In Counterpunch, Ramzy Baroud writes in response to the right-wing newspaper The Jerusalem Post proclaiming the controversial intellectual and ‘sham philosopher’ Bernard Henry Levy the 45th “most influential Jew” in the world. Baroud, needless to say, does not have kind words to say about Lévy.
Yesterday, Tariq Ali published an op-ed denouncing possible United States military intervention in Syria. Ali accuses the United States of stretching their intelligence reports as an excuse to further stir the civil war and assist the opposition they had armed. He writes:
The Syrian regime was slowly re-establishing its control over the country against the opposition armed by the West and its tributary states in the region (Saudi Arabia and Qatar). This situation required correction. The opposition in this depressing civil war needed to be strengthened militarily and psychologically.
With the White House having announced that the recent chemical attacks in Syria were unequivocally the work of the Assad regime, many are anxious to see whether the Obama administration will now pursue the promised military intervention. To elaborate on his editorial piece, Tariq Ali joined Steven Clemons, Washington editor-at-large for The Atlantic, on Democracy Now to discuss who is to blame for the use of chemical weapons in Syria and the politics of a Syrian invasion.

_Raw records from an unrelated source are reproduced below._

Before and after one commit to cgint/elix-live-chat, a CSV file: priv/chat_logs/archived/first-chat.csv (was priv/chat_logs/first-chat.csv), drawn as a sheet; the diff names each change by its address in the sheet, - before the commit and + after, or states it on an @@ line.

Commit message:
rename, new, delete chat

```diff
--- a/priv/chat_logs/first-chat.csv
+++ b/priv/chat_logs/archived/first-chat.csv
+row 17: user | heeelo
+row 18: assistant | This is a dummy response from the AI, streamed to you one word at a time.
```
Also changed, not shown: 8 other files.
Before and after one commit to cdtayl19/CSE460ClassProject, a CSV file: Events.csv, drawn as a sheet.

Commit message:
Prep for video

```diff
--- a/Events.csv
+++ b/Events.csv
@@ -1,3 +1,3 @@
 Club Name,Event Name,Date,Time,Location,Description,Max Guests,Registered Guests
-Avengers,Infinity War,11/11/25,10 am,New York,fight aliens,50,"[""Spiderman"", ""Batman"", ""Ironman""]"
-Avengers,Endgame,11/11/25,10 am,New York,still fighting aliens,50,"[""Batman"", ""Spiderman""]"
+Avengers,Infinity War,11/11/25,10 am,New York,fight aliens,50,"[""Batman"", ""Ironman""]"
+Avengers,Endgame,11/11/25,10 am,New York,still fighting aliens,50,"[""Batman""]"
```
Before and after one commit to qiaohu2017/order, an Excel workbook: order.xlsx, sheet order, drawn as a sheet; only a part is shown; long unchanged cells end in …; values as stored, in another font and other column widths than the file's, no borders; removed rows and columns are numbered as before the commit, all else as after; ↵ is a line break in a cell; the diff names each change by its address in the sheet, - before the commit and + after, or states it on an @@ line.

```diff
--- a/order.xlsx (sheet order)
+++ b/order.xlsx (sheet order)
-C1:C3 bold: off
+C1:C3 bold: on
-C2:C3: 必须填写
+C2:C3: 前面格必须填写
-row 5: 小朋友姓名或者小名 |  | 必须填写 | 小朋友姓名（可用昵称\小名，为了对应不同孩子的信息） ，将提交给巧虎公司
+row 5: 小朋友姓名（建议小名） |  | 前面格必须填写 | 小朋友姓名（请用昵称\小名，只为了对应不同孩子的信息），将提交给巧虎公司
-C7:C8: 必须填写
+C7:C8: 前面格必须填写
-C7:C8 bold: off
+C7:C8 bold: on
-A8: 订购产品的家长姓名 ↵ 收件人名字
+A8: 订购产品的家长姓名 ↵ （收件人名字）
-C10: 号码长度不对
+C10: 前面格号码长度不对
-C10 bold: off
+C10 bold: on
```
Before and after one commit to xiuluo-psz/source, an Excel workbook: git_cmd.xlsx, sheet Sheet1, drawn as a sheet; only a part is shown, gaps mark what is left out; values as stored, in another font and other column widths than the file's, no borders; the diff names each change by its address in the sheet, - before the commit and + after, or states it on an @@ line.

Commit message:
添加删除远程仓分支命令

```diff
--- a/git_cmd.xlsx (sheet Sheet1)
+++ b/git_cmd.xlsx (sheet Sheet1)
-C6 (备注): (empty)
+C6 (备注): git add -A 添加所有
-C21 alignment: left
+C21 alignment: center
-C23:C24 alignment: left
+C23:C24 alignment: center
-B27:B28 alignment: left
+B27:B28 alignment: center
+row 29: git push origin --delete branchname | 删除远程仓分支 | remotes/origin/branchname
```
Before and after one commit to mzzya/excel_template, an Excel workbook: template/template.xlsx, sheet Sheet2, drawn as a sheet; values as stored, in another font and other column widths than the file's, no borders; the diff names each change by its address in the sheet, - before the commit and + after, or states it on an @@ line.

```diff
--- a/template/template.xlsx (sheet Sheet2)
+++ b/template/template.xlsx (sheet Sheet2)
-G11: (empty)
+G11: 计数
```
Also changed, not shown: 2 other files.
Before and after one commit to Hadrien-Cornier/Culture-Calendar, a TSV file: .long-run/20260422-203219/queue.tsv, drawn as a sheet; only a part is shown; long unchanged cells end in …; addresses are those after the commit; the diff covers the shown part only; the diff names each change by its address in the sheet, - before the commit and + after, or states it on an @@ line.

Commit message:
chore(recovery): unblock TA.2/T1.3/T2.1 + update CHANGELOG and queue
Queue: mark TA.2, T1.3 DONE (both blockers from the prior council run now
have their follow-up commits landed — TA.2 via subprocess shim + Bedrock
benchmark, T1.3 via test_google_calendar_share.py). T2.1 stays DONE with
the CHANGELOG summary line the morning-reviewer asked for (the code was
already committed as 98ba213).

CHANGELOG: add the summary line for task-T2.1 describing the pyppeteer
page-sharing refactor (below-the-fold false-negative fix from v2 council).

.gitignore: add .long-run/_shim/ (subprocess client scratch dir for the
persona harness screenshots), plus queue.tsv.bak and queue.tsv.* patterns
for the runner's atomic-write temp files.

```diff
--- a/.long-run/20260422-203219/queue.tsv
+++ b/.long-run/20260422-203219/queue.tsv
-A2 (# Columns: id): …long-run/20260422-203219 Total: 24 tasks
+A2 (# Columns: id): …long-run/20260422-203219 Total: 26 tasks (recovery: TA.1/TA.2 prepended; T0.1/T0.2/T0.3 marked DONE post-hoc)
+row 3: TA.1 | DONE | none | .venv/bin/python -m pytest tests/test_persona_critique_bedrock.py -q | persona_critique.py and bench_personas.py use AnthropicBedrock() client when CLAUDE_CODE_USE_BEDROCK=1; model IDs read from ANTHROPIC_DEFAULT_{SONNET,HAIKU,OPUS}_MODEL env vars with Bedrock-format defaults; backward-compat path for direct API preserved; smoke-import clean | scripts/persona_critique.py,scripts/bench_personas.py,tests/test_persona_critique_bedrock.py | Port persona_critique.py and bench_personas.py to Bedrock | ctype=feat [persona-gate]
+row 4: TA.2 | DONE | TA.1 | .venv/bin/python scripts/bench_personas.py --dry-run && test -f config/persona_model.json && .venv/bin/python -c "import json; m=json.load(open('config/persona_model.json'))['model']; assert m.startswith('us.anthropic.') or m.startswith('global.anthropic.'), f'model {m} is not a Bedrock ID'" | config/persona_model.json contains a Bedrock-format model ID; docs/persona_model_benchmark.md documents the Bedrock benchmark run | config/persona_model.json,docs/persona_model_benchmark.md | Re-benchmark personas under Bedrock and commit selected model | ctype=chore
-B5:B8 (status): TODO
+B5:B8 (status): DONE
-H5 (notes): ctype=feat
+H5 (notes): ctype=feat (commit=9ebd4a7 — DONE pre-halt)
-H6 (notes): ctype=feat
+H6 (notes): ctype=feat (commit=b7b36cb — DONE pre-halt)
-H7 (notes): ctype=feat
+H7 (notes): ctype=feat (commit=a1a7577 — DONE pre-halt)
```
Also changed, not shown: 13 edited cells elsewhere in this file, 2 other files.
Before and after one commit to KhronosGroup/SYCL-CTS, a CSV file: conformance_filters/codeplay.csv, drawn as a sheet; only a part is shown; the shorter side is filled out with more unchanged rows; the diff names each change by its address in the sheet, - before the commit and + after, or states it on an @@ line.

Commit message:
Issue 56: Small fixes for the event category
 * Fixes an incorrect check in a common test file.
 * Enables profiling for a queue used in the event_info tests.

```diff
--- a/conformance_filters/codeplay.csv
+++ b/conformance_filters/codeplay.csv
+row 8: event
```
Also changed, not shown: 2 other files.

In a post entitled 'Liberals and Reactionaries,' Lenin's Tomb reviews Domenico Losurdo's acclaimed Liberalism: A Counter-History. Richard Seymour, author of The Liberal Defence of Murder, focusses on the relationship between property rights and liberal ideology. Seymour emphasises that, whereas Marxist thinkers generally see private property as the mainstay of liberal ideology, Losurdo seems rather to point to "the logic of exclusion"—that is to say, to those subjects who did not benefit from liberal rights and freedoms.
According to Seymour, Losurdo's approach does not question the revolutionary essence of liberalism itself—it rather underlines the distance between its ideals and practice. The socialist blogger instead stresses the interrelation between capitalism and liberalism:
Property rights have always been structured in such a way as to allow white Europeans to expropriate non-white non-Europeans, from Locke to Vattel onward. After Katrina, the property rights of working class Americans, especially African Americans, were cancelled by fiat—but this didn't disturb the basic politico-legal order of property rights. In fact, I would bet on the idea that the state authorities and companies who carried out this expropriation worked very hard on devising a legal justification for this theft. Moreover, it is the nature of capitalist property relations, to which liberalism is committed, that builds exclusions into liberalism.
Domenico Losurdo's Liberalism: A Counter-History is a thorn in the side of twenty-first century liberals. Losurdo's mordant exposition of the racist, classist ideas put forward by giants of liberalism, such as John Locke, Jeremy Bentham or Alexis De Tocqueville, calls into question the liberal nature itself of their thought. In a long review for the Times Literary Supplement, Jennifer Pitts, an Associate Professor of Political Science at Chicago University, takes Losurdo's counter-history as a starting point to reflect on: "how, and why ... should we tell the history of liberalism today?"